___ Listed records
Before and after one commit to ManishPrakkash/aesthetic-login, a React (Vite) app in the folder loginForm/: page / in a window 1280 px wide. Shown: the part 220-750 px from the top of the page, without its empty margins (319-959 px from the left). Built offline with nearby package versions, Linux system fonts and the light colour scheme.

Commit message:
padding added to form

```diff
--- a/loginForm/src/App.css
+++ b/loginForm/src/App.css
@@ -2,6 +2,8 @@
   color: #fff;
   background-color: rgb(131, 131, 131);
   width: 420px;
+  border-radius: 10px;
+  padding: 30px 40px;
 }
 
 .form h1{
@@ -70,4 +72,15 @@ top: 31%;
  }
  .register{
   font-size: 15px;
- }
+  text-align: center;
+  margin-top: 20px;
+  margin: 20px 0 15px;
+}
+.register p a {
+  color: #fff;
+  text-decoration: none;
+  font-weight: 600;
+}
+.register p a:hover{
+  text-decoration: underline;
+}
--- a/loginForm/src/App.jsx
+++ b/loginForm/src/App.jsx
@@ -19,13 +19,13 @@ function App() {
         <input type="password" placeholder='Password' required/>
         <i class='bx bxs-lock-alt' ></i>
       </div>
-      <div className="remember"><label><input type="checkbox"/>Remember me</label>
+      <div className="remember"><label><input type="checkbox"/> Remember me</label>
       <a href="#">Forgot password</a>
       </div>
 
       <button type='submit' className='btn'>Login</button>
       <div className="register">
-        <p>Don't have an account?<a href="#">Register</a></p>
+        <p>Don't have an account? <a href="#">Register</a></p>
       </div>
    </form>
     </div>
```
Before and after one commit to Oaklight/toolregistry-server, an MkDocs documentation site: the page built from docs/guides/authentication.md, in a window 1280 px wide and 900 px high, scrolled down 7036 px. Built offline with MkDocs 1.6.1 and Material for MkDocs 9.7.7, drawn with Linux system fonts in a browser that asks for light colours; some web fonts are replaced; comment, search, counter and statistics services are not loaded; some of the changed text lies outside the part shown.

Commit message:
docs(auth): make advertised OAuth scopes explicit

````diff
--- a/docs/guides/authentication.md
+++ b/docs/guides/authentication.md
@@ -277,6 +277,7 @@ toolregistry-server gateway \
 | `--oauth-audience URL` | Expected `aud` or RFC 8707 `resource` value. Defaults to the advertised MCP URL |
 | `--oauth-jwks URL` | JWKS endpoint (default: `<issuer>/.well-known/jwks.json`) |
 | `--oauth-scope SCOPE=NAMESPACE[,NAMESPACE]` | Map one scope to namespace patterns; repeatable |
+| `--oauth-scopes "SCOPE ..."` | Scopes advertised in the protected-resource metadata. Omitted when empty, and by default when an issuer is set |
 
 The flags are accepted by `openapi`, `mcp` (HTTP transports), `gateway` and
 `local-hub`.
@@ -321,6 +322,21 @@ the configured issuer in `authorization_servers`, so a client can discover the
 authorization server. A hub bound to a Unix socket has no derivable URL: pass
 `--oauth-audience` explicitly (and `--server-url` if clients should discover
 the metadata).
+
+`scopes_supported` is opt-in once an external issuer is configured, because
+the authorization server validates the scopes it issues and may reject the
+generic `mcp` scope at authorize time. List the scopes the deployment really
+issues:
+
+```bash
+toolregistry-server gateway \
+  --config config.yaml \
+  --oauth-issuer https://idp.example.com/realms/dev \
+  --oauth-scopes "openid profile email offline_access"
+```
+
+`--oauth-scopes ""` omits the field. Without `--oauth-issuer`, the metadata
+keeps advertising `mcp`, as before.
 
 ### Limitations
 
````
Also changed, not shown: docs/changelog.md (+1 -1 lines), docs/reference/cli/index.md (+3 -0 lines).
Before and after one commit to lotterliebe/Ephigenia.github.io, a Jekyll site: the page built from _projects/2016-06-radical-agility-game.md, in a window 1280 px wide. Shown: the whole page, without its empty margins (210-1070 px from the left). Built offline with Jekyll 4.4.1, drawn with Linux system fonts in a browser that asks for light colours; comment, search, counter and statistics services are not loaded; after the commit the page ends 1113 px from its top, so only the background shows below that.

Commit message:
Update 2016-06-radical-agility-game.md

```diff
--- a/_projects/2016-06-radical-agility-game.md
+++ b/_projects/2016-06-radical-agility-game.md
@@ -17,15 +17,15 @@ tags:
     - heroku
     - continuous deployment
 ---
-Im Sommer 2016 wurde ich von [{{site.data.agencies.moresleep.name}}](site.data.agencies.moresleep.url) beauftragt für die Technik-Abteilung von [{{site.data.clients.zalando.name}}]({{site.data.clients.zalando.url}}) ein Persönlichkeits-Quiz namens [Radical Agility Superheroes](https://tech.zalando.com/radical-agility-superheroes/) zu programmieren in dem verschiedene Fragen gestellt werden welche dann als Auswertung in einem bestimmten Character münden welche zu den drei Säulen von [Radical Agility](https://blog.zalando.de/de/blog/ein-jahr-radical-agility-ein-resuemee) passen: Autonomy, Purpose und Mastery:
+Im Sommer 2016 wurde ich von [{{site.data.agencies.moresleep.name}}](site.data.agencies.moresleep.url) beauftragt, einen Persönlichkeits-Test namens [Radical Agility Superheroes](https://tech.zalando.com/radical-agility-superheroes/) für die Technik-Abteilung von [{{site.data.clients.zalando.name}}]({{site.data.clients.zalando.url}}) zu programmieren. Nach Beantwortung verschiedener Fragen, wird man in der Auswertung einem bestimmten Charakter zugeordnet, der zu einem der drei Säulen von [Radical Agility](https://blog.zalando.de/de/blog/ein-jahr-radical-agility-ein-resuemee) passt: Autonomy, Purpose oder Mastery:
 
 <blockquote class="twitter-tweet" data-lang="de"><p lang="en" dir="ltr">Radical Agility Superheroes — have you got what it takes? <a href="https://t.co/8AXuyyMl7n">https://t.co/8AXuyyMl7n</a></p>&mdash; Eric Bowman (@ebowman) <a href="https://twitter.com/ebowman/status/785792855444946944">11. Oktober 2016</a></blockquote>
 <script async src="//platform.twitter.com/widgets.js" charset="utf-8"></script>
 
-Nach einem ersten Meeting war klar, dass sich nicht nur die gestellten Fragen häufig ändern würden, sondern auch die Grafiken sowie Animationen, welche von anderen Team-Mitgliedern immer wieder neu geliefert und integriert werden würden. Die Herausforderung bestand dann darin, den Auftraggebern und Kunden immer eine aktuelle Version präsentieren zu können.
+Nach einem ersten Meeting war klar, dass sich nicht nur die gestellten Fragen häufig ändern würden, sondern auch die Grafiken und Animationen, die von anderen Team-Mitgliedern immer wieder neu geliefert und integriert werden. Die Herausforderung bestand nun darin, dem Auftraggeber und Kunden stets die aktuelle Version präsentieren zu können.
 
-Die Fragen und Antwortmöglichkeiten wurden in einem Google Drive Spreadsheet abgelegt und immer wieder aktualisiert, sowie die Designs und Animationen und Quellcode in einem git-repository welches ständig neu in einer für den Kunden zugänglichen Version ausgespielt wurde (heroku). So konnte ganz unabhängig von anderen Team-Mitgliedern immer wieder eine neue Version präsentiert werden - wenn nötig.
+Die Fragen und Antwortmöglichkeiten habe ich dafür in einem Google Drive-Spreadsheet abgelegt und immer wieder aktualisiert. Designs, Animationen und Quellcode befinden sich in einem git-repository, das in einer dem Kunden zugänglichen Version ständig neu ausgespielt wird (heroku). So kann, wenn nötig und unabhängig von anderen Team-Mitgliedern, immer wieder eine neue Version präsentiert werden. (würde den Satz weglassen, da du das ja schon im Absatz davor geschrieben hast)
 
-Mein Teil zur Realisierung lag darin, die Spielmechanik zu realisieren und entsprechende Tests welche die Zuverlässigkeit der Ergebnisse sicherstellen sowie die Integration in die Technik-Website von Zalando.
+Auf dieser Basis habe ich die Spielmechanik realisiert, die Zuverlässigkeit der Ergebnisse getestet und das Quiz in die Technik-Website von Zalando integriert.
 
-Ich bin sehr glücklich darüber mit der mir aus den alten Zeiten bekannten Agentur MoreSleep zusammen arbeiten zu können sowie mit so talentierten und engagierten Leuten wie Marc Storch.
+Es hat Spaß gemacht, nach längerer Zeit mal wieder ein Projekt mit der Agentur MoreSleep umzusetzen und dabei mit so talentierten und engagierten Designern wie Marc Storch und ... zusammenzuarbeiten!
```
______
# Work to be completed
Filter the entries above and return only the lines holding "type".

# Output of the exercise
         <input type="password" placeholder='Password' required/>
-      <div className="remember"><label><input type="checkbox"/>Remember me</label>
+      <div className="remember"><label><input type="checkbox"/> Remember me</label>
       <button type='submit' className='btn'>Login</button>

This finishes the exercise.